Web document revisions →
+--
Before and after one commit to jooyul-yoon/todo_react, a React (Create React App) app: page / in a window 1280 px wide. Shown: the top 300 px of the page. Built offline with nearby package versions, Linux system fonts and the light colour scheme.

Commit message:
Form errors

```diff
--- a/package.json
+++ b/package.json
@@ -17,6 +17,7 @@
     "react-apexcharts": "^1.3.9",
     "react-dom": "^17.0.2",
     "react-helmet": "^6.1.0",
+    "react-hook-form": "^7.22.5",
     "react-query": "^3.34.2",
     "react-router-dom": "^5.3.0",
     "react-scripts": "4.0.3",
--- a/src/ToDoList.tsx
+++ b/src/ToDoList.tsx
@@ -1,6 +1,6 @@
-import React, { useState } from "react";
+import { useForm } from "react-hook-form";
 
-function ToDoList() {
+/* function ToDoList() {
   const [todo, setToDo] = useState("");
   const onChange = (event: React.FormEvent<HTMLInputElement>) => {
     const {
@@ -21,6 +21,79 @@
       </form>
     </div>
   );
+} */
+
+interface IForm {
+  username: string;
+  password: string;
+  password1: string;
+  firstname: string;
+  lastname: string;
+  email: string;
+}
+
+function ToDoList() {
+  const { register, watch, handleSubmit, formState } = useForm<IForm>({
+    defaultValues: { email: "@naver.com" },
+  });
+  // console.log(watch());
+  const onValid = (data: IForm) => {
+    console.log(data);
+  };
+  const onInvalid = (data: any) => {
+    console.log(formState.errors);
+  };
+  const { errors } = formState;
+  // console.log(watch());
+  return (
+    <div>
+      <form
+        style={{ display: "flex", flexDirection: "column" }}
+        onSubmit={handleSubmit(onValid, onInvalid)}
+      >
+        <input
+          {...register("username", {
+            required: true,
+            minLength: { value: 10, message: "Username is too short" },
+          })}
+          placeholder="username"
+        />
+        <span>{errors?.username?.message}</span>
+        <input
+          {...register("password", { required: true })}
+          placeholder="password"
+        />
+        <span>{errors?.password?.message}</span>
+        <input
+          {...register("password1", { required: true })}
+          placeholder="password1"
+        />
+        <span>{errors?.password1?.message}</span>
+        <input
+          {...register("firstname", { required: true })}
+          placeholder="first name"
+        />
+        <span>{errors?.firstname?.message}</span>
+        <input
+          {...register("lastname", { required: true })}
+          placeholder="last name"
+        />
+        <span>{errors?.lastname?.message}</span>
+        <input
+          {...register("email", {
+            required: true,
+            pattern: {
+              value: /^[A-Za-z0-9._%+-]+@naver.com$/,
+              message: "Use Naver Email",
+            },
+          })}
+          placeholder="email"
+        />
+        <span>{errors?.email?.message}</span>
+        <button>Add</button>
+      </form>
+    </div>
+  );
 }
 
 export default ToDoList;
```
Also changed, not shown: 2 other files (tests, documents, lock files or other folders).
+--
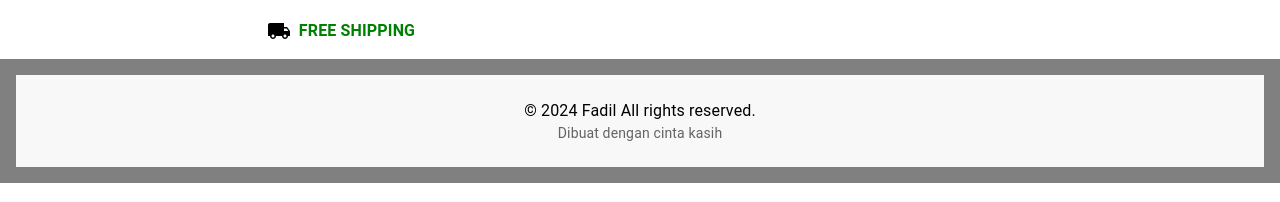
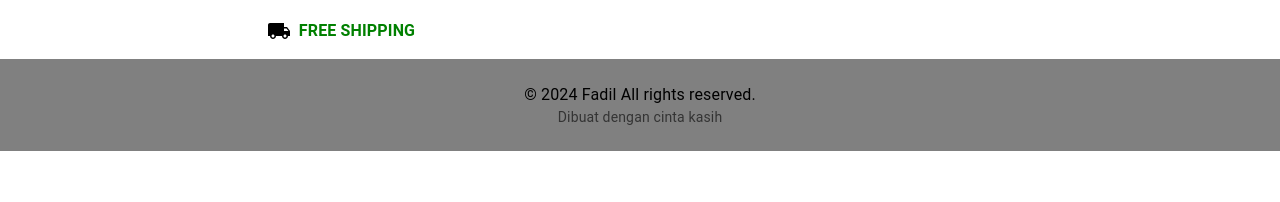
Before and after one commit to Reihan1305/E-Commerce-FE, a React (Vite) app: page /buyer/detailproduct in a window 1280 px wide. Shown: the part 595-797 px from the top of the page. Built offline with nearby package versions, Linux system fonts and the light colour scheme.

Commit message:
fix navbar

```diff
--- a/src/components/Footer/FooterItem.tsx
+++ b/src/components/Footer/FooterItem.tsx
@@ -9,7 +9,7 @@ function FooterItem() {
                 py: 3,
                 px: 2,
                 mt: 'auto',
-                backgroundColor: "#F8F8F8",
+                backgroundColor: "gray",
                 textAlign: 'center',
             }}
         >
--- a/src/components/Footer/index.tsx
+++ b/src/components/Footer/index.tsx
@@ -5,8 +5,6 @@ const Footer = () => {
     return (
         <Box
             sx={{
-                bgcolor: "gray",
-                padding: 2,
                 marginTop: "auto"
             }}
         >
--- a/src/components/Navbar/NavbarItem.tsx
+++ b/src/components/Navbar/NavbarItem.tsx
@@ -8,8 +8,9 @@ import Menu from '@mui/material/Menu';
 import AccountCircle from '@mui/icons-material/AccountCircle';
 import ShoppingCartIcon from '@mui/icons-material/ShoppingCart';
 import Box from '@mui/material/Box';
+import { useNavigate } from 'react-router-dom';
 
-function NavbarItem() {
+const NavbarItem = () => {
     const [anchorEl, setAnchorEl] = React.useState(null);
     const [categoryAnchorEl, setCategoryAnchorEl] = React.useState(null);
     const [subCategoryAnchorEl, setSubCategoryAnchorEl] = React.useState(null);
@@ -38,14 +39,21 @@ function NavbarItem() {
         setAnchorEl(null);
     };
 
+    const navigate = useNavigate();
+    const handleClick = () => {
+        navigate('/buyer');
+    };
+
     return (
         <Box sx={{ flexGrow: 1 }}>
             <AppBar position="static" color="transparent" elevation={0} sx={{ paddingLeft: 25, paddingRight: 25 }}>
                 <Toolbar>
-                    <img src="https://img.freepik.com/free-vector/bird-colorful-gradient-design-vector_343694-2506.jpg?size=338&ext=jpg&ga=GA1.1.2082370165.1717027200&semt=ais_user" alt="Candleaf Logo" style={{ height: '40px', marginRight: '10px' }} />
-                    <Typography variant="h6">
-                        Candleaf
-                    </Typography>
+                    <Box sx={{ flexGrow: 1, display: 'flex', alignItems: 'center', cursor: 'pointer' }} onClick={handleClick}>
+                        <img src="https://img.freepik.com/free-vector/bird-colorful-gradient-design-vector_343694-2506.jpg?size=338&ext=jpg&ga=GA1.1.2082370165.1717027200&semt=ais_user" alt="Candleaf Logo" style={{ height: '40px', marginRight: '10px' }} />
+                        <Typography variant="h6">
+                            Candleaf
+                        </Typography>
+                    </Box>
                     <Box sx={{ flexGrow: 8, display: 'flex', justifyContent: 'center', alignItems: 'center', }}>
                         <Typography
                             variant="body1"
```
+--
Task details → Scan the records above for the word "register" and return every line where it occurs.

Written response →
+  const { register, watch, handleSubmit, formState } = useForm<IForm>({
+          {...register("username", {
+          {...register("password", { required: true })}
+          {...register("password1", { required: true })}
+          {...register("firstname", { required: true })}
+          {...register("lastname", { required: true })}
+          {...register("email", {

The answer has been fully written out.